  1. Conserve and protect native fish and wildlife.
  2. Provide sustainable fishing, hunting and other wildlife-related recreational and commercial experiences.
  3. Promote a healthy economy, protect community character, maintain an overall high quality of life, and deliver high-quality customer service.
  4. Build an effective and efficient organization by supporting our workforce, improving business processes, and investing in technology.

* Reported activities will not necessarily reflect every goal, division or region each week.

  1. Game
  2. Lands
  3. Science
  4. Wildlife Diversity
  1. Eastern
  2. North-central
  3. South-central
  4. North Puget Sound
  5. Southwest
  6. Coastal






See also: SW Washington (Region 5) Wildlife Program Weekly Report Archive - 2006-2011

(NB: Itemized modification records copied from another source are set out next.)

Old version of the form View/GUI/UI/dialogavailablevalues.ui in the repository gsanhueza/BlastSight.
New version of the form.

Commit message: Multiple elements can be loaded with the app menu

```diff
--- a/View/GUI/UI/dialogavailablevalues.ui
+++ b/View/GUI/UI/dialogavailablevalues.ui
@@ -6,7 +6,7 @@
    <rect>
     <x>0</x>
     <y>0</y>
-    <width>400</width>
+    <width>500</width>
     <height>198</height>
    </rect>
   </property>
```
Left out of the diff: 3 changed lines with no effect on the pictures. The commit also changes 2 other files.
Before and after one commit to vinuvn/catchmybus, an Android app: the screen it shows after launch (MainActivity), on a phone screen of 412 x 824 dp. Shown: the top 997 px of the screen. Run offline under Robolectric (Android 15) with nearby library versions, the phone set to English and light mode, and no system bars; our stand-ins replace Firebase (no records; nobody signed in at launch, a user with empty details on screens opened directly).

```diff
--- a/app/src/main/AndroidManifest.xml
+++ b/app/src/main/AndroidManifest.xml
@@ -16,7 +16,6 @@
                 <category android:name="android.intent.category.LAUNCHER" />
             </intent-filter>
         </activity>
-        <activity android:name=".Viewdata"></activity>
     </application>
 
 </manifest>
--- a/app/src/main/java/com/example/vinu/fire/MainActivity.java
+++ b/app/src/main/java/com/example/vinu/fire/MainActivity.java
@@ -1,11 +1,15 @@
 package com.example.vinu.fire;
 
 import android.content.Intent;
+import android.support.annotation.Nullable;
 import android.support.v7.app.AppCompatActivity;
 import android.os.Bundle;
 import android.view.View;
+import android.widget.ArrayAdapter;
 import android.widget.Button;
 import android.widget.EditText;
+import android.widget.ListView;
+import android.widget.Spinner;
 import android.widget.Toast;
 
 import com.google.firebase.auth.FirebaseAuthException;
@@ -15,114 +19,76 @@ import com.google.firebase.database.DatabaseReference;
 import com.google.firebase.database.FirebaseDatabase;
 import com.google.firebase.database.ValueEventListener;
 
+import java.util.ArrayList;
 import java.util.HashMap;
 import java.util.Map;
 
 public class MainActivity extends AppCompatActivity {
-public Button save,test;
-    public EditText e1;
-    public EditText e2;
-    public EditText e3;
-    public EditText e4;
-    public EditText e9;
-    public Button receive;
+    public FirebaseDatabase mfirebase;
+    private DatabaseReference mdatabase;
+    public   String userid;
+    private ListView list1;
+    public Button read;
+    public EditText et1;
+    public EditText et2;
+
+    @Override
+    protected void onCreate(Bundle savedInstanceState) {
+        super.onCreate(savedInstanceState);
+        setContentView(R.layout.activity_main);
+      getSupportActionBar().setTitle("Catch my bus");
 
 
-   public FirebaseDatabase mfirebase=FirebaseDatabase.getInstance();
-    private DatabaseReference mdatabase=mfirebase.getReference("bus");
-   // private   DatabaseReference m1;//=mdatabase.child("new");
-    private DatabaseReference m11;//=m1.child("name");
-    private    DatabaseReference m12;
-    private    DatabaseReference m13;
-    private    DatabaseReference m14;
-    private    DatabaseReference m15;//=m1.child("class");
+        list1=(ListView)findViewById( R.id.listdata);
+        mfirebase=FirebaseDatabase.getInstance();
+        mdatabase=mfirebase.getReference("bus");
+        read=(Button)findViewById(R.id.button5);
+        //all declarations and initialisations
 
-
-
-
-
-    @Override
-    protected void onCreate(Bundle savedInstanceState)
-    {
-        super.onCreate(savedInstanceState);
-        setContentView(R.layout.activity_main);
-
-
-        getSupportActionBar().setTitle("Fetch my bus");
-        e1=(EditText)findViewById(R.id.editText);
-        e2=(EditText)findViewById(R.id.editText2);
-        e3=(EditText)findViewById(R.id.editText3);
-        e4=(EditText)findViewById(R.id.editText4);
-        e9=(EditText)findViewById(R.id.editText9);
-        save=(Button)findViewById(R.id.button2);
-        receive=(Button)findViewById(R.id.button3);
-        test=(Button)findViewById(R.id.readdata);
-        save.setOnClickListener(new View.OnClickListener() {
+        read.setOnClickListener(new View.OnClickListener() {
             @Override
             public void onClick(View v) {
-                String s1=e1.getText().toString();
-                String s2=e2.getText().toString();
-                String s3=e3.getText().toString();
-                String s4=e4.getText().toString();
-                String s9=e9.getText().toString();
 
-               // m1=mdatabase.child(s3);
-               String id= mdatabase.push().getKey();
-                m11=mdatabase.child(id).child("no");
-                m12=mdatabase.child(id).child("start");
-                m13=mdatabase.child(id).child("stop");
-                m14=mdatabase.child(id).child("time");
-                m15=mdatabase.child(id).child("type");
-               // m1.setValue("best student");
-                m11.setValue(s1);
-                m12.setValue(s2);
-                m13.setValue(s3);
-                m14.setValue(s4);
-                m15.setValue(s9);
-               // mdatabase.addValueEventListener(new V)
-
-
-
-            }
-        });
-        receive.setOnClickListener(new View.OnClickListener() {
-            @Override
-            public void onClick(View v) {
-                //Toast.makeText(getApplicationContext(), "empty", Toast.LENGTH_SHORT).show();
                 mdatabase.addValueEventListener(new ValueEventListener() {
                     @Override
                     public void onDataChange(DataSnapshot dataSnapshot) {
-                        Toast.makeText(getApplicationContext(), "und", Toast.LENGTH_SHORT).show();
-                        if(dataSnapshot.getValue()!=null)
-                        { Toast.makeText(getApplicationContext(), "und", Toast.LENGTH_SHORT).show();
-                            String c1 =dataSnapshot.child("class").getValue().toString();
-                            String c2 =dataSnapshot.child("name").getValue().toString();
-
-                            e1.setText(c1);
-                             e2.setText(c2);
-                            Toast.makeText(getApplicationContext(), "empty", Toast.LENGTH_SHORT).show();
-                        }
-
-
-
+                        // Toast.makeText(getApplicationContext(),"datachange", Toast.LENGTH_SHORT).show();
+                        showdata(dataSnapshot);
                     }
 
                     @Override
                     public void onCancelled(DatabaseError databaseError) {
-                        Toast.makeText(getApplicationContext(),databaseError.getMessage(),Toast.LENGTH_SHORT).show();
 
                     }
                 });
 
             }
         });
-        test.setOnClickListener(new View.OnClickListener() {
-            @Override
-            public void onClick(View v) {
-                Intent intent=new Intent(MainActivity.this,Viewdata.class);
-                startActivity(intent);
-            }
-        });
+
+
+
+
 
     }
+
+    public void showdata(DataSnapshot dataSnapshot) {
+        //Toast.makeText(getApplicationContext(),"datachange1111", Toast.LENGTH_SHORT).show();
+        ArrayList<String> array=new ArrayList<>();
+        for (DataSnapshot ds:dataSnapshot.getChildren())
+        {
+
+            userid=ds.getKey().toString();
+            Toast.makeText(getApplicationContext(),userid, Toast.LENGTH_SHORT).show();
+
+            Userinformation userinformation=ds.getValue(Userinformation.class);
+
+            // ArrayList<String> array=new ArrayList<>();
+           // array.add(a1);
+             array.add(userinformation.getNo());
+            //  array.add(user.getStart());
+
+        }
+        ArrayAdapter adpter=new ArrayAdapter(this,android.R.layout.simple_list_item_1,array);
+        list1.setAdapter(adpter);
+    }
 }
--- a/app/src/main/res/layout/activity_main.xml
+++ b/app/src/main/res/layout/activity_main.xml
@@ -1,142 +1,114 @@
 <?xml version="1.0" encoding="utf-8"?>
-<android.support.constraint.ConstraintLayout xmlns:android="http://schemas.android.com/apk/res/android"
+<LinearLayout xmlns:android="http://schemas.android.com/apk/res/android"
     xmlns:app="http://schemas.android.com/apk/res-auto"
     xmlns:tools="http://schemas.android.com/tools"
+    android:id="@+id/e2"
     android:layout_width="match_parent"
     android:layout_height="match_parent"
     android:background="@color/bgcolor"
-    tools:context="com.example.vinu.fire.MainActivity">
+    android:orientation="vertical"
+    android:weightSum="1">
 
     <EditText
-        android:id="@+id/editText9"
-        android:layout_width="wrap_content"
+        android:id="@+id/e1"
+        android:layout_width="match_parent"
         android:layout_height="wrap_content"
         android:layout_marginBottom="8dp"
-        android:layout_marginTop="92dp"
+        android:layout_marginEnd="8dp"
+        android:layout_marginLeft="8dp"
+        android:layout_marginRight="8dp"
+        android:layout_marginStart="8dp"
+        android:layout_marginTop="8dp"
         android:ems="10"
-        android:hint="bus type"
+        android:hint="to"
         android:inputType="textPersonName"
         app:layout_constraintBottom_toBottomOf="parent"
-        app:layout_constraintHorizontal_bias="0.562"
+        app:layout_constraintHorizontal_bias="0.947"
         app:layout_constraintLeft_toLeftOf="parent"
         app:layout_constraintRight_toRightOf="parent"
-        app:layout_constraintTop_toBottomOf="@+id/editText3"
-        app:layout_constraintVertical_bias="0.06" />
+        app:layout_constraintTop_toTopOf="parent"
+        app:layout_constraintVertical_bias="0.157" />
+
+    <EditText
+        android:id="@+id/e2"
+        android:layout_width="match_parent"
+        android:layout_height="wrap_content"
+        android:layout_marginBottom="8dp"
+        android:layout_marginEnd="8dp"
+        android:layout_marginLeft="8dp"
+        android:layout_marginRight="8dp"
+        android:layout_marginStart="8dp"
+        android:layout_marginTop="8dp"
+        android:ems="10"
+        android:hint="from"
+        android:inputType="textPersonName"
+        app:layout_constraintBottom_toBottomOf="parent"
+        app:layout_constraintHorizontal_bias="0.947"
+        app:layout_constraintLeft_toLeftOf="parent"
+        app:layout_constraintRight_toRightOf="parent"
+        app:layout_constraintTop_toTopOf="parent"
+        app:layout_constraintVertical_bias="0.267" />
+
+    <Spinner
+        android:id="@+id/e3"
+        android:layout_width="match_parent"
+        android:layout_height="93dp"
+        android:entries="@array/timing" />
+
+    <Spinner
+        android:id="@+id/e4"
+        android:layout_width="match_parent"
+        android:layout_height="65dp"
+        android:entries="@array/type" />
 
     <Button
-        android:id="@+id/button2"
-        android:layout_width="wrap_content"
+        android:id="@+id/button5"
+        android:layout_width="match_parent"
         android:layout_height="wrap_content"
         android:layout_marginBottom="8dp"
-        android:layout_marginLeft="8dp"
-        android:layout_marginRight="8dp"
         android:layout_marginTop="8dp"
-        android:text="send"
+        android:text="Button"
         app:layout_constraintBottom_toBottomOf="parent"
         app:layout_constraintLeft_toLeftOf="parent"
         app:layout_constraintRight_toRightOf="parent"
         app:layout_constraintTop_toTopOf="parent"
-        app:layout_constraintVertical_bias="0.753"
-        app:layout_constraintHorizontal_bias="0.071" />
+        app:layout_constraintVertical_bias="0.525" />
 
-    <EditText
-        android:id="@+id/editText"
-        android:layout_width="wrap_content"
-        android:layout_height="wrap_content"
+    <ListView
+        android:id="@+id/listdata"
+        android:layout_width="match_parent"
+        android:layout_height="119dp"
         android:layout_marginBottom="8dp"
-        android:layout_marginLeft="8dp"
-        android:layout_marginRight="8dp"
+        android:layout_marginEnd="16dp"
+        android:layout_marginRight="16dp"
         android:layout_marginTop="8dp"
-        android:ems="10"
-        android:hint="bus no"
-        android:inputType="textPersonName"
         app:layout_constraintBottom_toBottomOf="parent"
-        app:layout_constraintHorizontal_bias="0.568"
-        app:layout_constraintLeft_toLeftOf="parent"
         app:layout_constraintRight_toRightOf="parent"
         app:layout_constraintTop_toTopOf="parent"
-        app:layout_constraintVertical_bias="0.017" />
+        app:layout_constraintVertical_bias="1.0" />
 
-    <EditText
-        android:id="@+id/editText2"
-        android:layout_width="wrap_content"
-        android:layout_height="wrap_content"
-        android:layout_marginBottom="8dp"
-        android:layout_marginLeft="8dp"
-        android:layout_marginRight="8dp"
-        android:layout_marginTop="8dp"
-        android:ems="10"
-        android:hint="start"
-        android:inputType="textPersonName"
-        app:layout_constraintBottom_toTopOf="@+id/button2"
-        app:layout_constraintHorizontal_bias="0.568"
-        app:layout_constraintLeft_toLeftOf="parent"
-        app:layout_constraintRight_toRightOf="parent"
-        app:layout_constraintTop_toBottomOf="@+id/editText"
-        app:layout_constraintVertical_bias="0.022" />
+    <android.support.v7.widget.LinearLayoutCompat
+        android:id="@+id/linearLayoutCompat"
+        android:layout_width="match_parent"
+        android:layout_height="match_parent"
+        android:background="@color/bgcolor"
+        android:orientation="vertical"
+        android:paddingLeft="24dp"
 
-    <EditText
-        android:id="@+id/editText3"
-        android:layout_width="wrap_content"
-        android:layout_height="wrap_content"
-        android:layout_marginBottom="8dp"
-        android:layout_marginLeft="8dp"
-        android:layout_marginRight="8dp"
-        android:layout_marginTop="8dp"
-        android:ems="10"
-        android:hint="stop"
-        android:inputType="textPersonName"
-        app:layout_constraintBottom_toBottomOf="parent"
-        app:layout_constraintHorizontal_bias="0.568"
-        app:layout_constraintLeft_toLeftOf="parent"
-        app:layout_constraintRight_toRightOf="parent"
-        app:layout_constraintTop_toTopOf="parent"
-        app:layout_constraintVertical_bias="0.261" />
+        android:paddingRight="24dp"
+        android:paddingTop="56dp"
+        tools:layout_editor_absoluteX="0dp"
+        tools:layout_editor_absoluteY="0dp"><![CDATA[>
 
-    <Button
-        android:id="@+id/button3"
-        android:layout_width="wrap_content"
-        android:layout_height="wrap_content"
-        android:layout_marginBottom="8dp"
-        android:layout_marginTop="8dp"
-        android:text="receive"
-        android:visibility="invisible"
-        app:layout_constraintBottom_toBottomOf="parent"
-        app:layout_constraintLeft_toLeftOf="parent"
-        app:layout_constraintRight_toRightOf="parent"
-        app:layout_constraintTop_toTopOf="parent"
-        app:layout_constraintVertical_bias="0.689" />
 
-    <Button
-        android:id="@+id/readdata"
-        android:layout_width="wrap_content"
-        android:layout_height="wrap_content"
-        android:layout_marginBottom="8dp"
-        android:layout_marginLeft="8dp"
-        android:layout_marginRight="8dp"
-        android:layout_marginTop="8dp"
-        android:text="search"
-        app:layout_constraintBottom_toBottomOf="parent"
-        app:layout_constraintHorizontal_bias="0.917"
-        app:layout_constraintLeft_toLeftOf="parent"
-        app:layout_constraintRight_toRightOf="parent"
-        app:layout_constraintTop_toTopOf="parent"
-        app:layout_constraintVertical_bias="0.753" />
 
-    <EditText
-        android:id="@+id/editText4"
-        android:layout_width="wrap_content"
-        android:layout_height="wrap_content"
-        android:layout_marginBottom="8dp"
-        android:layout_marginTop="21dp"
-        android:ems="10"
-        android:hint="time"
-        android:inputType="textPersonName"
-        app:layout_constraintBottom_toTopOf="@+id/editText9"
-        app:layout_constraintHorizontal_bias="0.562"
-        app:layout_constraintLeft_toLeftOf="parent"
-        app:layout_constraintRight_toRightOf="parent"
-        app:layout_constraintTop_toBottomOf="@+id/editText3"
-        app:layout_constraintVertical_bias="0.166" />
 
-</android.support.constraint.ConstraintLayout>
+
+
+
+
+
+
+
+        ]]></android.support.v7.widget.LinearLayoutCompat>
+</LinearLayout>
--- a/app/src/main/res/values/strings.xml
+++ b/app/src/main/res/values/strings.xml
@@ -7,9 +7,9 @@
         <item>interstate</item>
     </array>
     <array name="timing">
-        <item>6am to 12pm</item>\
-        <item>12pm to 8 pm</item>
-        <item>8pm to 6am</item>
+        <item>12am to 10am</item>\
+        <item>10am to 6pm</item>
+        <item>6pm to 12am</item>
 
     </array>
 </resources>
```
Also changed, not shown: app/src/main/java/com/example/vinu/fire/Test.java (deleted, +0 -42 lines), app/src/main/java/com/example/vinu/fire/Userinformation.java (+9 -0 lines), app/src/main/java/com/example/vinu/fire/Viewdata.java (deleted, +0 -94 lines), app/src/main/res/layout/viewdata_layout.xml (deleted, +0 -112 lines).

Photo taken by remote camera of a Wolverine approaching a wooden trap in the snow.
Leading Edge Aviation carrying bighorn sheep to the awaiting ground crew in Lincoln

Lincoln Cliffs Bighorn Sheep: Biologists Atamian and Lowe, along with Section Manager Harris and State Wildlife Veterinarian Mansfield, coordinated and implemented a helicopter capture of bighorn sheep in the Whitestone and Lincoln areas of northern Lincoln County. After many hours of waiting for fog to clear, twelve sheep were captured and sampled and ten GPS collars were deployed. The capture was successful due to the efforts of WDFW staff from several programs, as well as a cadre of volunteers from the WSU vet school, Inland Northwest Wildlife Council, and Northwest Sportsman's Club.

Recent Wildlife Videos
Wolverine Release
This 30-pound male wolverine, coming out of the trap near Easy Pass in this video from David Bowden of USFS, might be the new dominant male in the heart of the ongoing North Cascades Wolverine Research project study area.

The Critter Gitter

The "Critter Gitter" noise device may prove to be more useful for deer than first thought. The trail video camera captured a deer running away after being spooked by the alarm. The trail video was moved to another location where deer are more prevalent to get a better baseline of the effectiveness of the noise device.


Rubber Boa Eating Mouse

Rubber boas are often notoriously difficult to feed in captivity, but the current temporary captive has readily consumed baby mice now on three occasions and is shaping up to be a good ambassador.

How to Scratch an Itch

WDFW cameras picked up this bear who found a creative way to get rid of an itch.